Unfair and Unjust: How Women Subjected to Domestic Abuse and Violence are Being Criminalised

A new report from the Centre for Women’s Justice has found that victims of male violence are being unjustly criminalised in relation to offences arising from their experience of abuse.

The report exposes how victims of domestic abuse and violence are often unfairly arrested, prosecuted and convicted when they use force against their abuser in self-defence, where they are coerced by their abuser into offending, or where they offend under duress of circumstance.

The Centre for Women’s Justice reports worrying links between women subjected to domestic abuse and criminalisation.

For instance:

  • 63% of girls and young women (16–24) serving sentences in the community have experienced rape or domestic abuse in an intimate partner relationship.
  • At least 57% of women in prison and under community supervision are victims of domestic abuse. The true figure is likely to be much higher because of barriers to women disclosing abuse.
  • Of 173 women screened at HMP Drake Hall, 64% reported a history indicative of brain injury and for most this was caused by domestic violence.

‘I am being punished by the system that was supposed to be there to help and protect me’
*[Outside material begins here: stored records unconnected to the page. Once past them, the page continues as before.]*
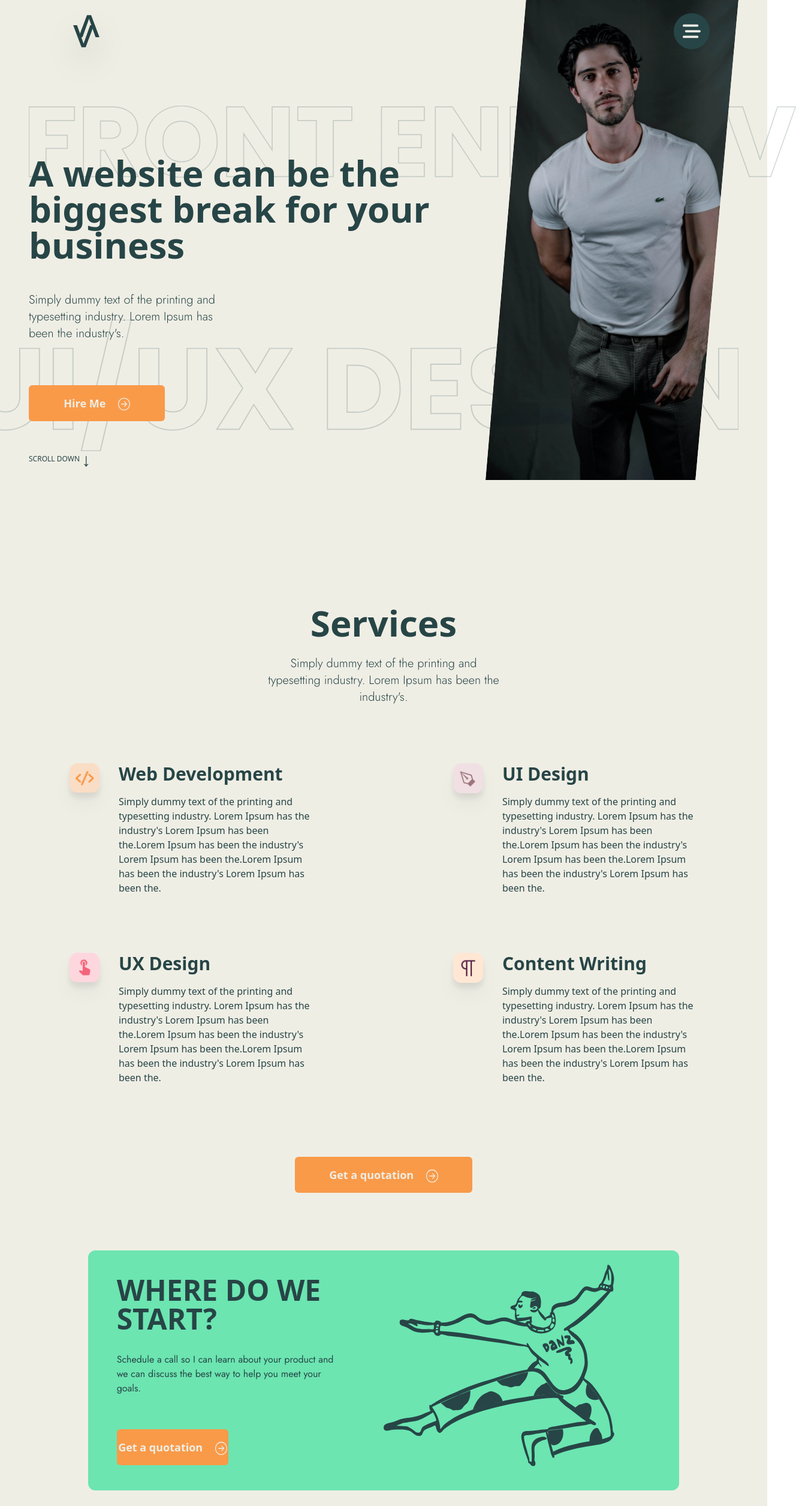
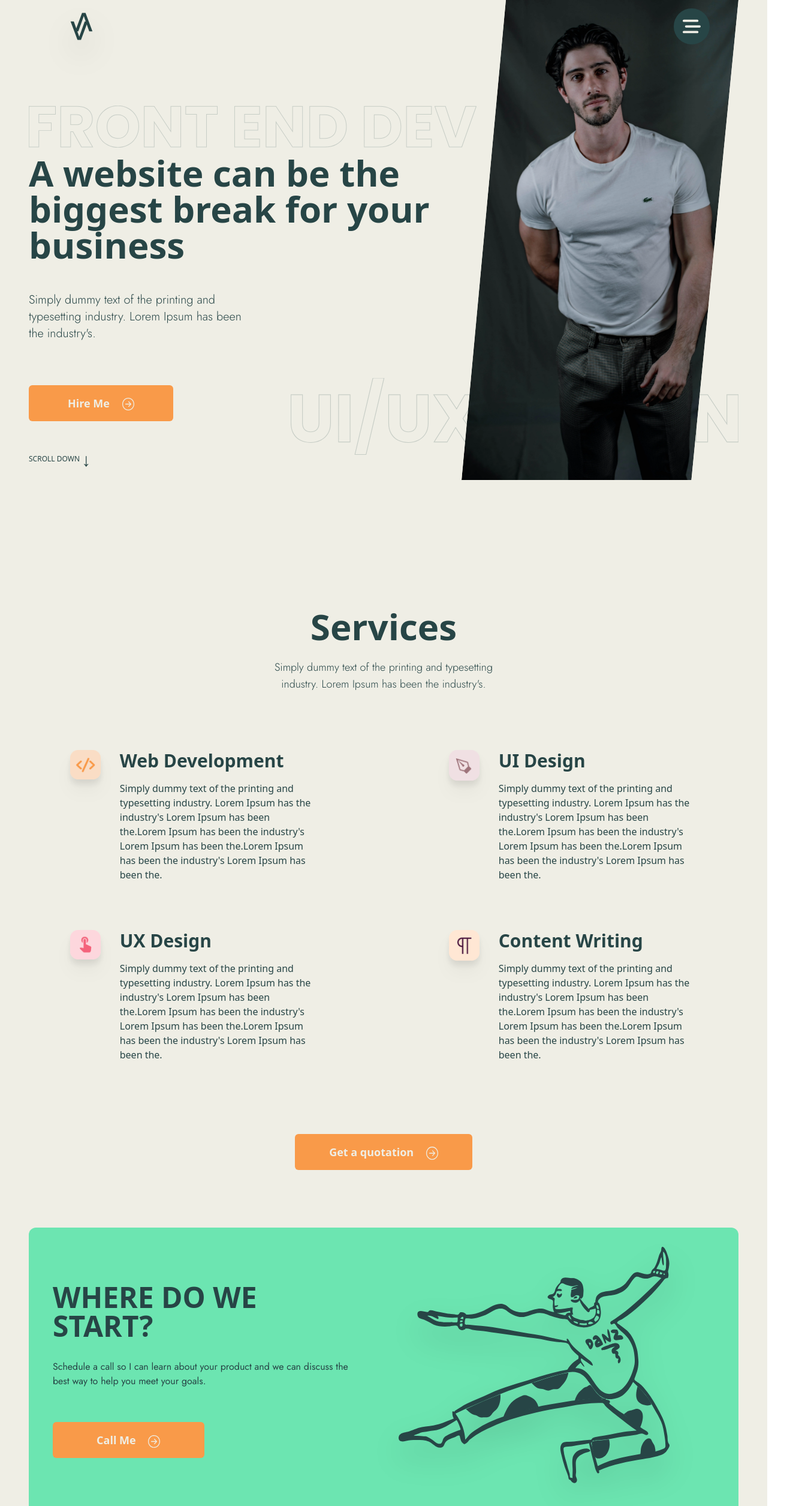
Before and after one commit to Varun-Bhabhra/Portfolio-2.0, a React (Create React App) app: page / in a window 1280 px wide. Shown: the top 2510 px of the page at 60% size, 1328 px wide, since content can reach past the window. Built offline with nearby package versions, Linux system fonts and the light colour scheme.

Commit message:
minor changes

```diff
--- a/package.json
+++ b/package.json
@@ -13,7 +13,7 @@
   },
   "scripts": {
     "start": "react-scripts start",
-    "build": "CI=false GENERATE_SOURCEMAP=false react_scripts build",
+    "build": "GENERATE_SOURCEMAP=false react_scripts build",
     "test": "react-scripts test",
     "eject": "react-scripts eject"
   },
--- a/src/components/CTA.js
+++ b/src/components/CTA.js
@@ -3,14 +3,14 @@ import Button from "./Button";
 
 const CTA = ({ img, head, text }) => {
   return (
-    <div className="bg-extra rounded-xl sm:w-5/6 mx-auto p-6 flex flex-col md:flex-row-reverse gap-12">
-      <img src={img} alt="doodle" className="md:w-3/6"/>
+    <div className="bg-extra rounded-xl sm:w-6/6 mx-auto py-8 px-4 flex flex-col md:flex-row-reverse gap-12">
+      <img src={img} alt="doodle" className="md:w-3/6 drop-shadow-2xl"/>
       <div className="space-y-8 my-auto md:w-3/6 lg:px-6">
-        <h2 className="font-semibold text-4xl xl:text-5xl 2xl:text6xl uppercase">{ head }</h2>
+        <h2 className="font-bold text-4xl xl:text-5xl 2xl:text6xl uppercase">{ head }</h2>
         <p className="font-jost 2xl:text-xl">{ text }</p>
         <Button
             classname="w-full md:w-4/6 xl:w-3/6 lg:pt-6"
-            text="Get a quotation"
+            text="Call Me"
           />
       </div>
     </div>
--- a/src/components/Hero.js
+++ b/src/components/Hero.js
@@ -10,7 +10,7 @@ const Hero = () => {
   return (
     <div id="showcase" className="pt-32 text-secondary">
 
-      <section className="max-w-screen-2xl lg:h-screen text-left sm:text-left mx-auto px-6 md:px-12 grid gap-20 justify-items-center items-center sm:grid-flow-col">
+      <section className="max-w-screen-xl lg:hscreen text-left sm:text-left mx-auto px-6 md:px-12 2xl:px-0 grid gap-20 sm:gap-0 justify-items-center items-center sm:grid-flow-col">
 
         <div className="space-y-6 lg:space-y-12 sm:my32">
           <h2 className="font-bold text-3xl md:text-4xl lg:text-5xl xl:text-6xl">A website can be the biggest break for your business</h2>
@@ -25,11 +25,11 @@ const Hero = () => {
           </div>
         </div>
 
-        <img src={herobg2} alt="background" className="absolute md:left-12 top-44 scale[1.7] lg:scale100"/>
-        <img src={herobg} alt="background" className="absolute md:right-12 bottom-[36rem] sm:bottom-44 scale[1.7] lg:scale100"/>
+        <img src={herobg2} alt="background" className="absolute sm:w-4/6 lg:w-7/12 md:left-12 top-44 scale[1.7] lg:scale100"/>
+        <img src={herobg} alt="background" className="absolute sm:w-4/6 lg:w-7/12 md:right-12 bottom-[36rem] sm:bottom-44 scale[1.7] lg:scale100"/>
 
         <div className="md:-translate-y-32">
-          <div id="anim" className="aim">
+          <div id="anim">
             <img id="myself" src={ me } alt="myself" width="5081" height="7621" className="w-full h-[34rem] md:h-screen object-cover object-center"/>
           </div>
         </div>
--- a/src/components/Navbar.js
+++ b/src/components/Navbar.js
@@ -20,8 +20,8 @@ const Navbar = () => {
   return (
     <section className="font-poppins">
       {/* <div id="showcase" className=""> */}
-        <header className="fixed px-6 lg:px-12 xl:px-24 2xl:px-32 py-4 md:py-1">
-          <div id="logo"><img src={ logo } alt="vector" className="w-16 lg:w-24 h-16 lg:h-24 drop-shadow-2xl"/></div>
+        <header className="fixed px-6 lg:px-12 xl:px-24 2xl:px-32 py-4 md:py-4 lg:py-1">
+          <div id="logo"><img src={ logo } alt="vector" className="w-16 lg:w-20 h-16 lg:h-20 drop-shadow-2xl"/></div>
           <div id="toggle" className="shadow-2xl shadow-secondary/50 hover:shadow-lg hover:shadow-secondary/30 transition-all" onClick={menuToggle}></div>
         </header>
       {/* </div> */}
--- a/src/components/Service.js
+++ b/src/components/Service.js
@@ -2,7 +2,7 @@ import React from "react";
 
 const Service = ({img, head, text}) => {
   return (
-    <article className="flex flex-col lg:flex-row gap-8 lg:w-11/12 xl:w-9/12 2xl:w-8/12 mx-auto">
+    <article className="flex flex-col lg:flex-row gap-8 lg:w-11/12 xl:w-9/12 2xl:w-11/12 mx-auto">
       <div className="w-16 lg:w-72">
         <img src={ img } alt="vector" className="drop-shadow-xl"/>
       </div>
--- a/src/components/Services.js
+++ b/src/components/Services.js
@@ -13,14 +13,14 @@ import ctaDoodle1 from "../img/ctaDoodle1.svg"
 const Services = () => {
   return (
     <div id="showcase" className="py-20 text-secondary">
-      <section className="max-w-screen-2xl mx-auto px-6 md:px-12 space-y-24">
+      <section className="max-w-screen-xl mx-auto px-6 md:px-12 2xl:px-0 space-y-24">
 
         <div id="header" className="space-y-6">
           <h2 className="text-center font-bold text-3xl md:text-4xl lg:text-5xl xl:text-6xl">Services</h2>
-          <p className="font-jost text-center font-light text-base lg:text-lg xl:text-xl sm:w-3/6 lg:w-2/6 mx-auto">Simply dummy text of the printing and typesetting industry. Lorem Ipsum has been the industry's.</p>
+          <p className="font-jost text-center font-light text-base lg:text-lg sm:w-3/6 lg:w-2/6 mx-auto">Simply dummy text of the printing and typesetting industry. Lorem Ipsum has been the industry's.</p>
         </div>
 
-        <div className="grid gap-24 md:grid-flow-auto md:grid-cols-2">
+        <div className="grid gap-20 md:grid-flow-auto md:grid-cols-2">
           <Service
             img={dev}
             head="Web Development"
```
Research involving survivors of domestic abuse has highlighted how the Criminal Justice System often fails to recognise and protect women who are victims of abuse and exploitation.

For instance, Megan spoke to the BBC about how she had been repeatedly subjected to domestic abuse by her former partner. He was then arrested and later convicted for murder. The day of the murder, Megan says her ex asked her to pick him up from the train station and withdraw money for him – something she says she used to do for him on a daily basis. This was used to argue that she had aided her partner in a murder that she knew nothing about.

Megan’s account is just one example that illustrates how women can be unfairly criminalised in abusive relationships.  It is understood that minoritised women, women with disabilities and women migrants are less likely to report incidents of domestic abuse and more likely to experience criminalisation.

It is also important to recognise that the pains of unjust criminalisation extend beyond the formal punishment period. For instance, women who are unjustly criminalised will have a criminal record as a result. Research by Unlock has found that women with a criminal record are more likely than men to experience challenges accessing employment and education and housing. This is likely to have a substantial and long-term impact on women’s life chances.

What Needs to Change?

The Centre for Women’s Justice has set out 20 actions in order to protect women subjected to domestic abuse against criminalisation. These actions include:

  • Ensuring effective legal defences are available to victims whose offending, or alleged offending, stems from their experience of domestic abuse.
  • Introducing national police guidance on responding to suspects who are potential victims of domestic abuse and other forms of violence against women and girls.
  • Ensuring appropriately qualified female interpreters are available to support identification of potential victims for whom English is not their first language and to enable them to participate in any proceedings.
  • Introduce a mechanism to expunge criminal records for crimes committed as a consequence of coercion, abuse and exploitation, or at least have them filtered from mandatory disclosure under the disclosure and barring scheme; and loitering and soliciting are decriminalised.

You can access the full report and recommendations proposed by the Centre for Women’s Justice here.